Work task:
Among the lines below, count those containing the word "results". Give the number only.

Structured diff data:
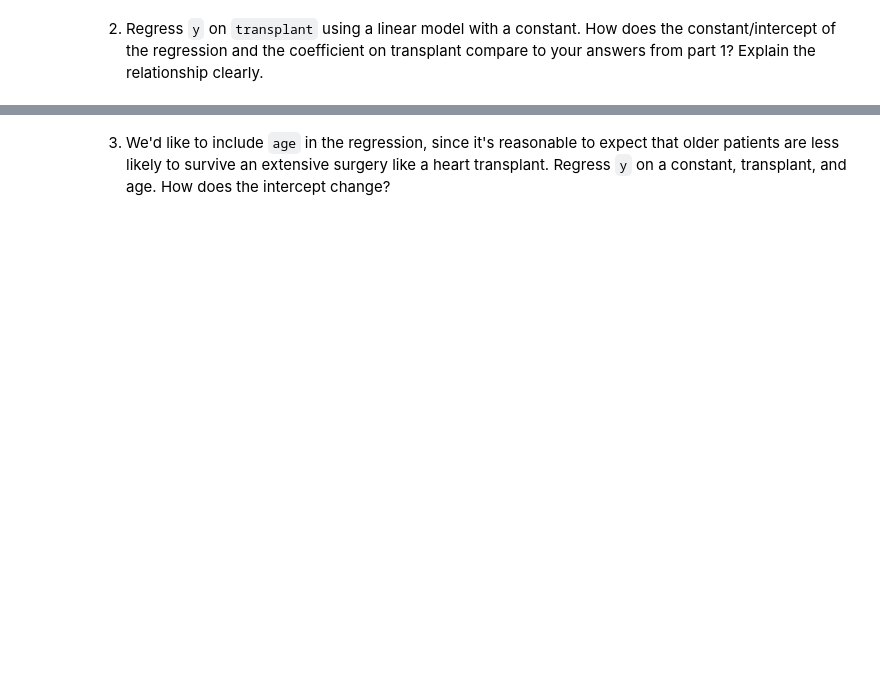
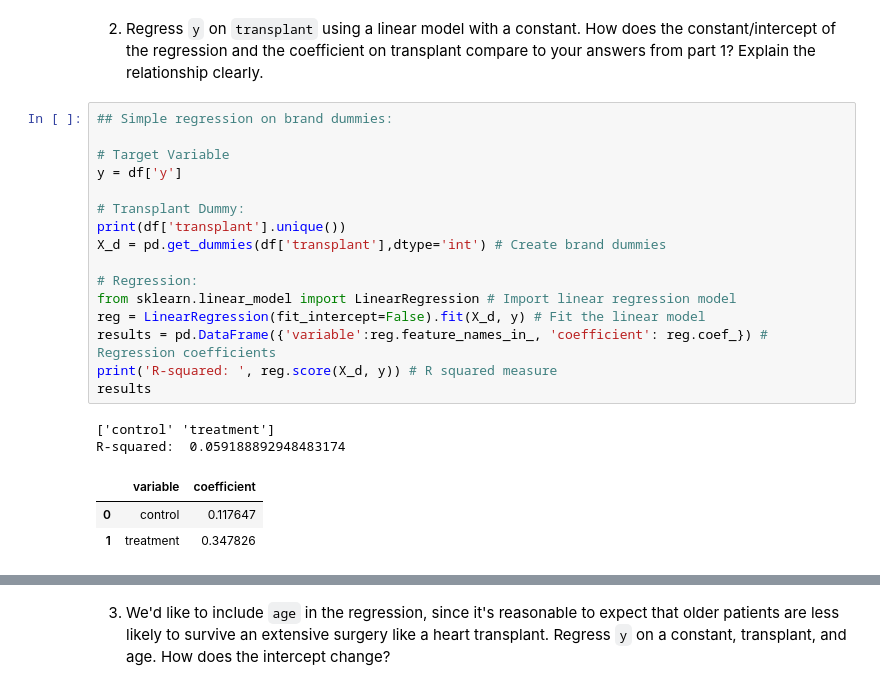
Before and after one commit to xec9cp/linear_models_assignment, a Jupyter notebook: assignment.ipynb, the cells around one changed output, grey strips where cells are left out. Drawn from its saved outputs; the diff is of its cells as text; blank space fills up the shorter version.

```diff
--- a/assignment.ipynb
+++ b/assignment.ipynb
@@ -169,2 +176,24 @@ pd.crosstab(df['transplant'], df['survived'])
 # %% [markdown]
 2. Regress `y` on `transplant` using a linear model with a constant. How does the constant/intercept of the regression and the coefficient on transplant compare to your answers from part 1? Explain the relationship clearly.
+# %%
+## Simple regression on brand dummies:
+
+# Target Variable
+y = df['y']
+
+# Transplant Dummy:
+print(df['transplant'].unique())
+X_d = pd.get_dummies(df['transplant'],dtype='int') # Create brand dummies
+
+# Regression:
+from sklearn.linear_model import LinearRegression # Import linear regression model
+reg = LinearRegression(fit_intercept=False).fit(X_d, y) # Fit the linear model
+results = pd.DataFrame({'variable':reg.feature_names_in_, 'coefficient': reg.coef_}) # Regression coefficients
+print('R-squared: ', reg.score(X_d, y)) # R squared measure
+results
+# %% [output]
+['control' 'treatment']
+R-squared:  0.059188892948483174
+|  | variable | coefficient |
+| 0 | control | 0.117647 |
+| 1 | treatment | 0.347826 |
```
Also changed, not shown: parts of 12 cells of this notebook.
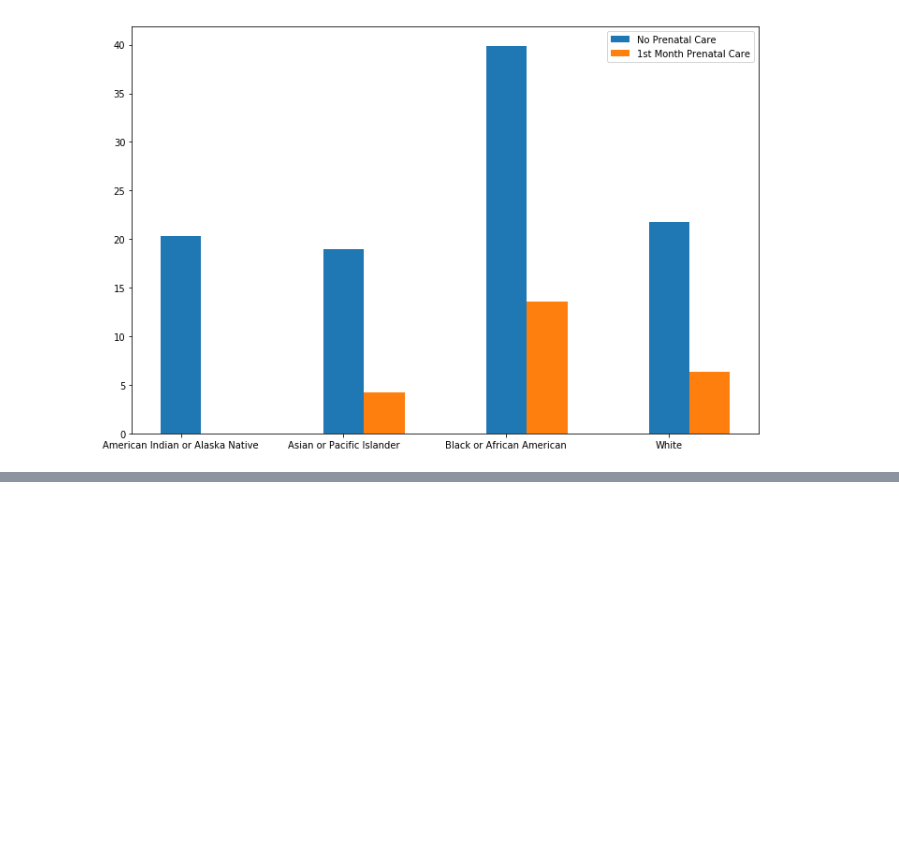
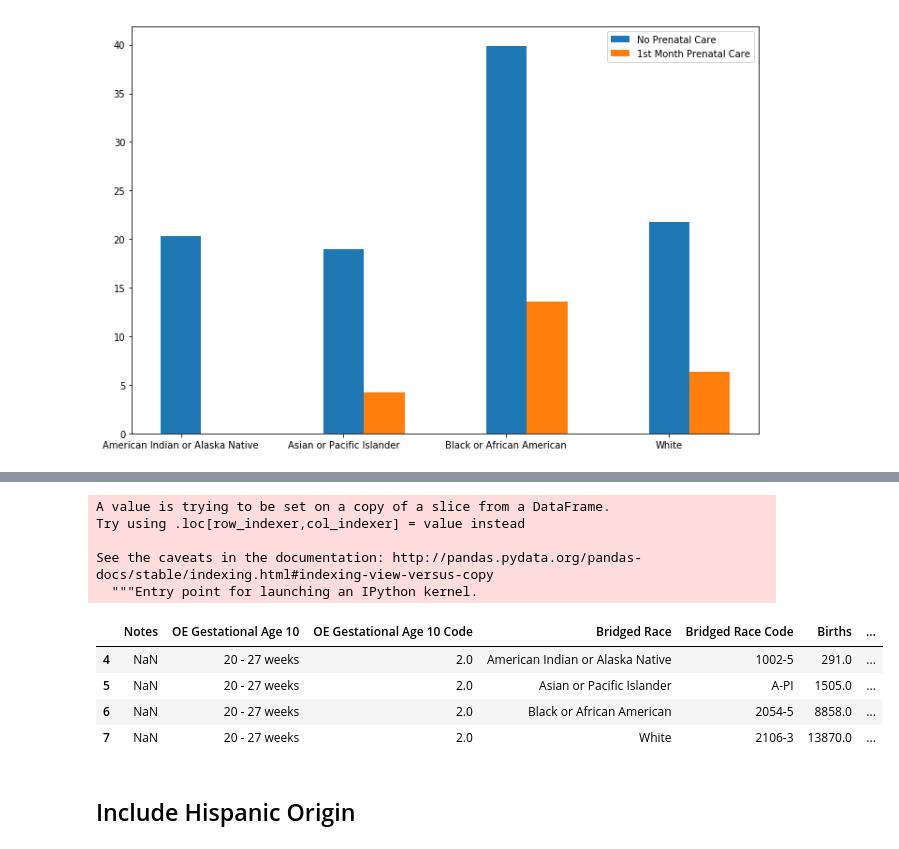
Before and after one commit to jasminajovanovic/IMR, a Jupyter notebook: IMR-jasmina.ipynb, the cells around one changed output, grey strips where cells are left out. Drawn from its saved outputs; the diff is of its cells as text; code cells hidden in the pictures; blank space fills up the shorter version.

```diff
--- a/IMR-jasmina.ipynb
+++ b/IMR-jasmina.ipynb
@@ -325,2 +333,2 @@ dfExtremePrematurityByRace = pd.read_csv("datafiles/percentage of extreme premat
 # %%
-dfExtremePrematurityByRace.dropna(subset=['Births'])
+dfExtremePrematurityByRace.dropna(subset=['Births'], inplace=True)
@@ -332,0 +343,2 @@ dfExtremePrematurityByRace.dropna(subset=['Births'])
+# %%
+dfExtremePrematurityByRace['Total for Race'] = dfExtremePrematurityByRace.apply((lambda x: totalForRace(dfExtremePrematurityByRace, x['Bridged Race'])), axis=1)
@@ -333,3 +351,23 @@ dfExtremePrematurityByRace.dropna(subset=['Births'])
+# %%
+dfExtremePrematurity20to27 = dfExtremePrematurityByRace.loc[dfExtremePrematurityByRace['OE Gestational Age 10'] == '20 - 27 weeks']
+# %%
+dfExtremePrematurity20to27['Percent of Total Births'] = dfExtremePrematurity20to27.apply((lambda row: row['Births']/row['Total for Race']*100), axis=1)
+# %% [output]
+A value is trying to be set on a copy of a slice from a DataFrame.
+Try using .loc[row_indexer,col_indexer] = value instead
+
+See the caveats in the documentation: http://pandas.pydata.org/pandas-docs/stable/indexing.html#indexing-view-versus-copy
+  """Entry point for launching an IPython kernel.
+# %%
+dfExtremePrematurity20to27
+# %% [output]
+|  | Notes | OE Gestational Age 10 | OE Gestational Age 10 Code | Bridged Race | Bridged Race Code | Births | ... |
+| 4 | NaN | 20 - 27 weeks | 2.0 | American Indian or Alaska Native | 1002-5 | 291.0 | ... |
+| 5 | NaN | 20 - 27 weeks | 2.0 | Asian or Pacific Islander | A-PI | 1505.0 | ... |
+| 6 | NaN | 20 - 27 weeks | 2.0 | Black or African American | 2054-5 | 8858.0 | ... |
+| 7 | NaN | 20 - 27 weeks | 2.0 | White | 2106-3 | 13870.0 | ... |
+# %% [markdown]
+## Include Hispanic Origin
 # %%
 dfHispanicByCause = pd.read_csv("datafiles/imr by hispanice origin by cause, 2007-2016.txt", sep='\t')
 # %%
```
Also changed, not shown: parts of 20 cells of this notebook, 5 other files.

Response below:
2